How Should an LLC Pay for Its Medicare Policy?

Guest Writer
Head of Financial Partnerships, Xero Americas
min read
Opinions expressed by Entrepreneur contributors are their own.

I'm glad that you've asked this question, since it's often overlooked and tax policy has changed over the years regarding this topic. The manner in which a business owner pays for a Medicare supplemental policy can save real money in taxes.

The short answer is that the business should pay for Medicare supplemental insurance (i.e., Medicare Part B premiums), which typically ranges from $1,200 to $3,120. The premiums are deducted via line 29 of your form 1040 since you're likely a pass-through entity as a single-member LLC. This is referenced in Section 162(l) of the Internal Revenue Code. Please note that it is especially important that you follow this tax treatment since deducting self-employed insurance premiums can also actually lower your self-employment tax.

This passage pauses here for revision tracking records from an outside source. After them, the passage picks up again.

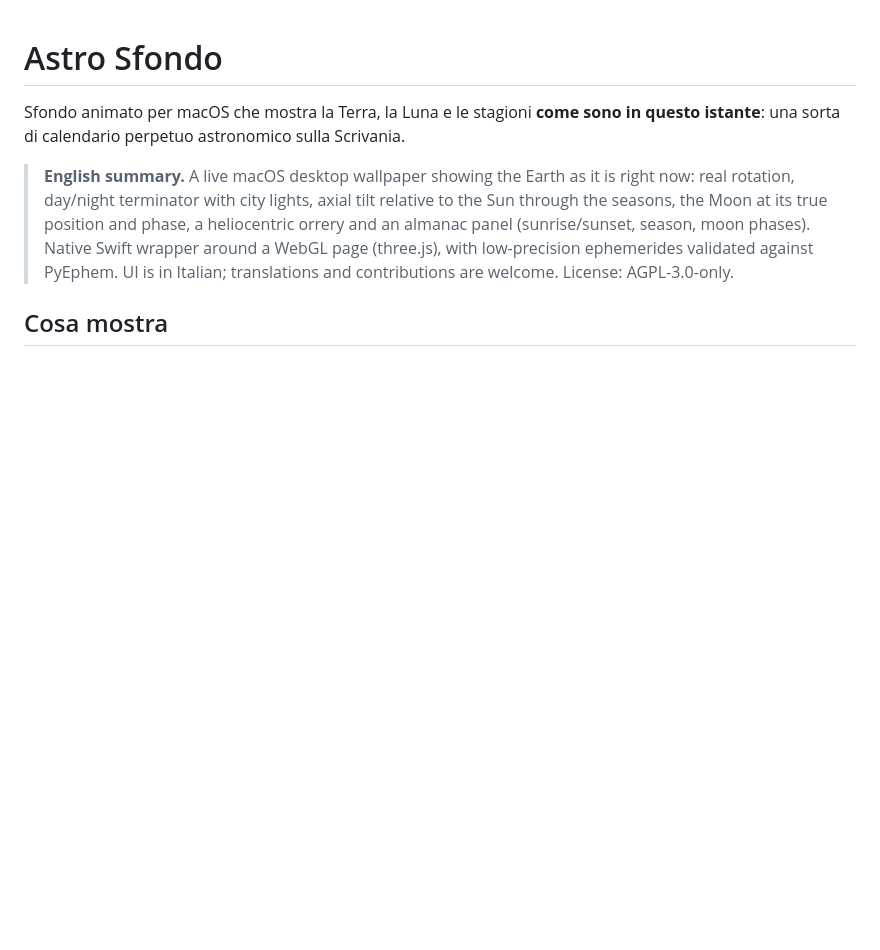
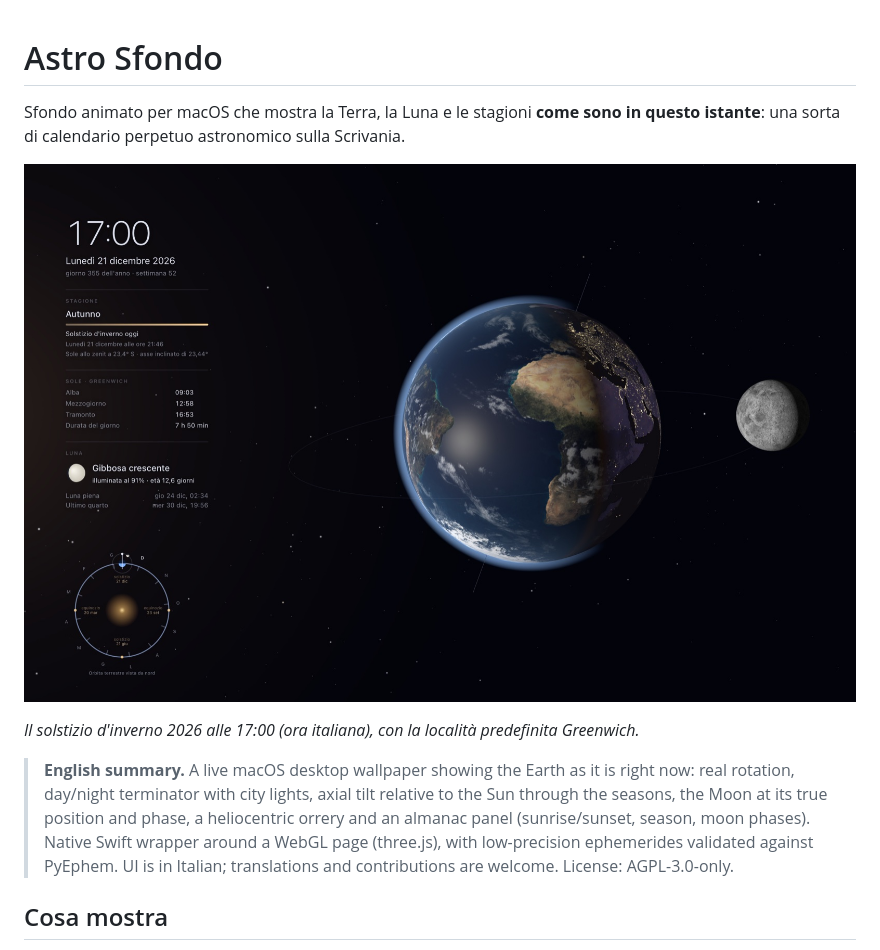
Before and after one commit to EdoardoMariaMontagna/astro-sfondo, a Markdown page: README.md, the part around the change. Drawn GitHub-style; pictures changed too: docs/anteprima.jpg (added); blank space fills up the shorter version.

```diff
--- a/README.md
+++ b/README.md
@@ -2,6 +2,10 @@
 
 Sfondo animato per macOS che mostra la Terra, la Luna e le stagioni **come sono in questo
 istante**: una sorta di calendario perpetuo astronomico sulla Scrivania.
+
+![Astro Sfondo il 21 dicembre 2026 alle 17:00: solstizio d'inverno, asse terrestre inclinato lontano dal Sole, Europa già al buio con le luci delle città, Luna gibbosa crescente](docs/anteprima.jpg)
+
+*Il solstizio d'inverno 2026 alle 17:00 (ora italiana), con la località predefinita Greenwich.*
 
 > **English summary.** A live macOS desktop wallpaper showing the Earth as it is right now:
 > real rotation, day/night terminator with city lights, axial tilt relative to the Sun through
```
Also changed, not shown: THIRD_PARTY_NOTICES.md (+3 -0 lines).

If you didn't claim this deduction in years past, you can certainly amend your tax return for those years that fall within the statute of limitations. If the Medicare supplemental policy was treated as a personal expense, it would be deductible only if it and other related expenses exceeded the 7.5% of adjusted gross income floor set by the IRS.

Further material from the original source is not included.